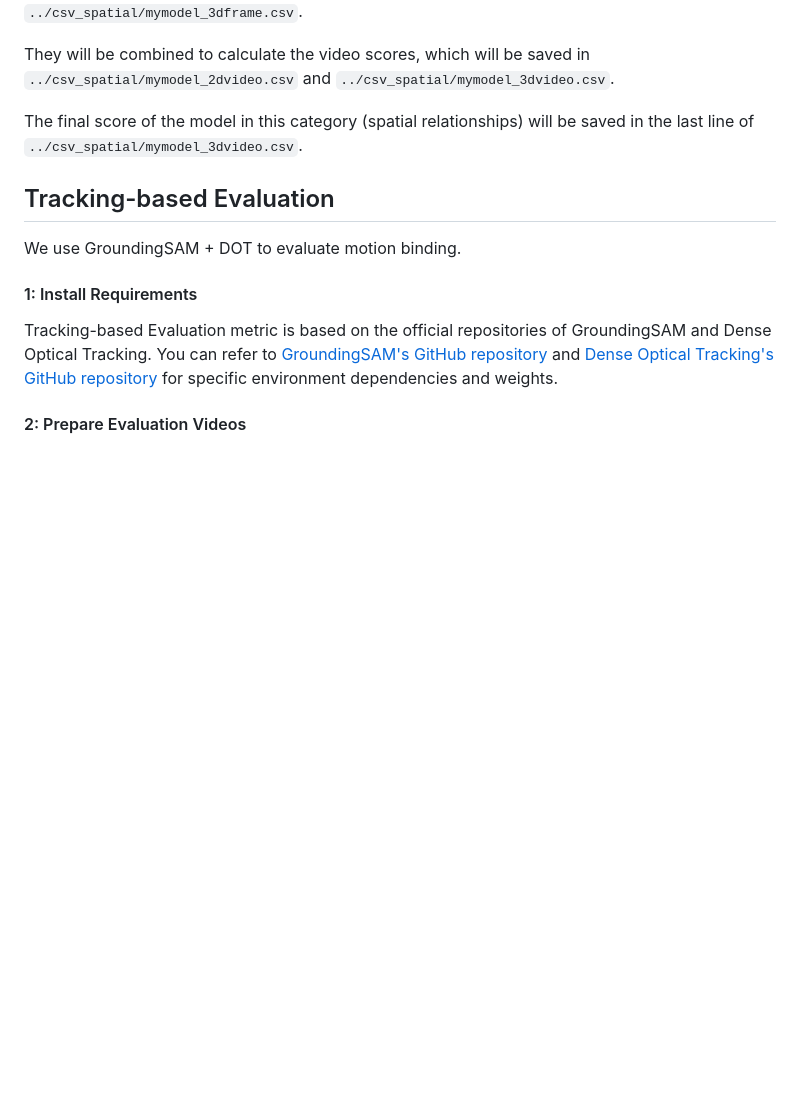
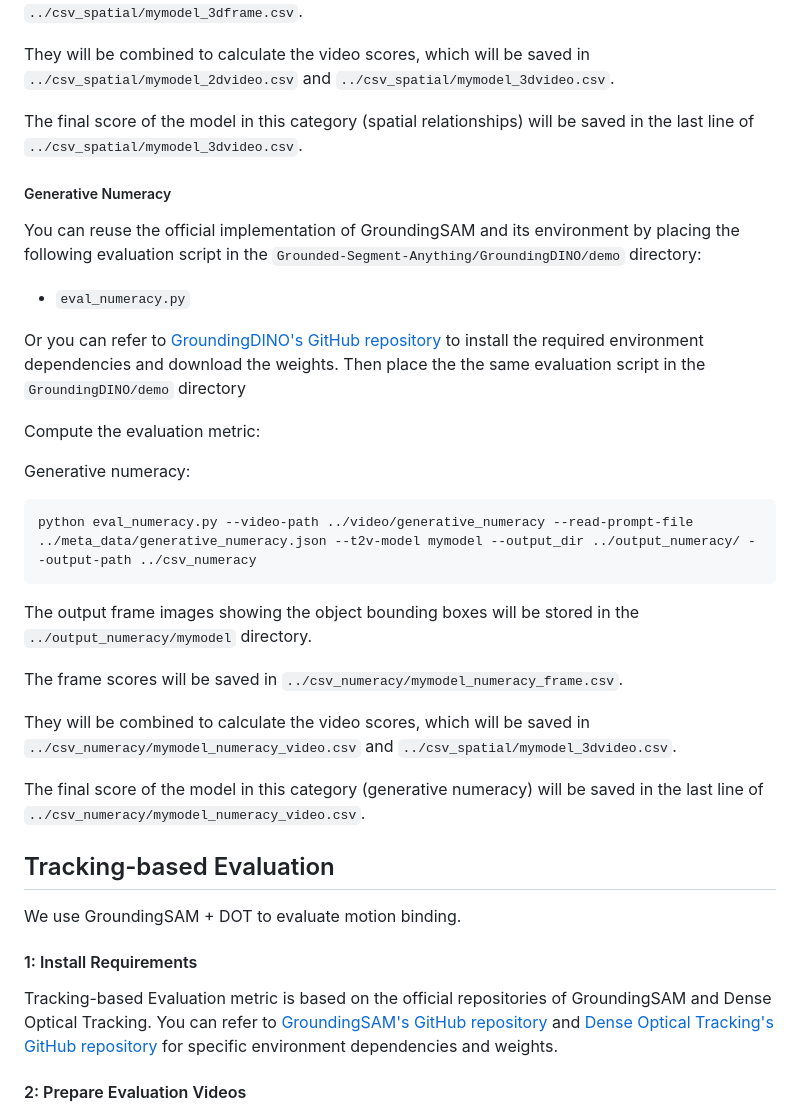
Before and after one commit to KaiyueSun98/T2V-CompBench, a Markdown page: README.md, the part around the change. Drawn GitHub-style; blank space fills up the shorter version.

````diff
--- a/README.md
+++ b/README.md
@@ -141,6 +141,28 @@ They will be combined to calculate the video scores, which will be saved in `../
 
 The final score of the model in this category (spatial relationships) will be saved in the last line of `../csv_spatial/mymodel_3dvideo.csv`.
 
+##### Generative Numeracy
+
+You can reuse the official implementation of GroundingSAM and its environment by placing the following evaluation script in the `Grounded-Segment-Anything/GroundingDINO/demo` directory:
+
+- `eval_numeracy.py`
+
+Or you can refer to [GroundingDINO's GitHub repository](https://github.com/IDEA-Research/GroundingDINO/tree/main) to install the required environment dependencies and download the weights. Then place the the same evaluation script in the `GroundingDINO/demo` directory
+
+Compute the evaluation metric:
+
+Generative numeracy:
+```
+python eval_numeracy.py --video-path ../video/generative_numeracy --read-prompt-file ../meta_data/generative_numeracy.json --t2v-model mymodel --output_dir ../output_numeracy/ --output-path ../csv_numeracy
+```
+The output frame images showing the object bounding boxes will be stored in the `../output_numeracy/mymodel` directory.
+
+The frame scores will be saved in `../csv_numeracy/mymodel_numeracy_frame.csv`.
+
+They will be combined to calculate the video scores, which will be saved in `../csv_numeracy/mymodel_numeracy_video.csv` and `../csv_spatial/mymodel_3dvideo.csv`.
+
+The final score of the model in this category (generative numeracy) will be saved in the last line of `../csv_numeracy/mymodel_numeracy_video.csv`.
+
 ## Tracking-based Evaluation
 We use GroundingSAM + DOT to evaluate motion binding.
 
````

:: THE PROBLEM ::
Word for word, quote the lines above. Omit the pictures.

:: RESULT OF THIS EXERCISE ::
Before and after one commit to KaiyueSun98/T2V-CompBench, a Markdown page: README.md, the part around the change. Drawn GitHub-style; blank space fills up the shorter version.

````diff
--- a/README.md
+++ b/README.md
@@ -141,6 +141,28 @@ They will be combined to calculate the video scores, which will be saved in `../
 
 The final score of the model in this category (spatial relationships) will be saved in the last line of `../csv_spatial/mymodel_3dvideo.csv`.
 
+##### Generative Numeracy
+
+You can reuse the official implementation of GroundingSAM and its environment by placing the following evaluation script in the `Grounded-Segment-Anything/GroundingDINO/demo` directory:
+
+- `eval_numeracy.py`
+
+Or you can refer to [GroundingDINO's GitHub repository](https://github.com/IDEA-Research/GroundingDINO/tree/main) to install the required environment dependencies and download the weights. Then place the the same evaluation script in the `GroundingDINO/demo` directory
+
+Compute the evaluation metric:
+
+Generative numeracy:
+```
+python eval_numeracy.py --video-path ../video/generative_numeracy --read-prompt-file ../meta_data/generative_numeracy.json --t2v-model mymodel --output_dir ../output_numeracy/ --output-path ../csv_numeracy
+```
+The output frame images showing the object bounding boxes will be stored in the `../output_numeracy/mymodel` directory.
+
+The frame scores will be saved in `../csv_numeracy/mymodel_numeracy_frame.csv`.
+
+They will be combined to calculate the video scores, which will be saved in `../csv_numeracy/mymodel_numeracy_video.csv` and `../csv_spatial/mymodel_3dvideo.csv`.
+
+The final score of the model in this category (generative numeracy) will be saved in the last line of `../csv_numeracy/mymodel_numeracy_video.csv`.
+
 ## Tracking-based Evaluation
 We use GroundingSAM + DOT to evaluate motion binding.
 
````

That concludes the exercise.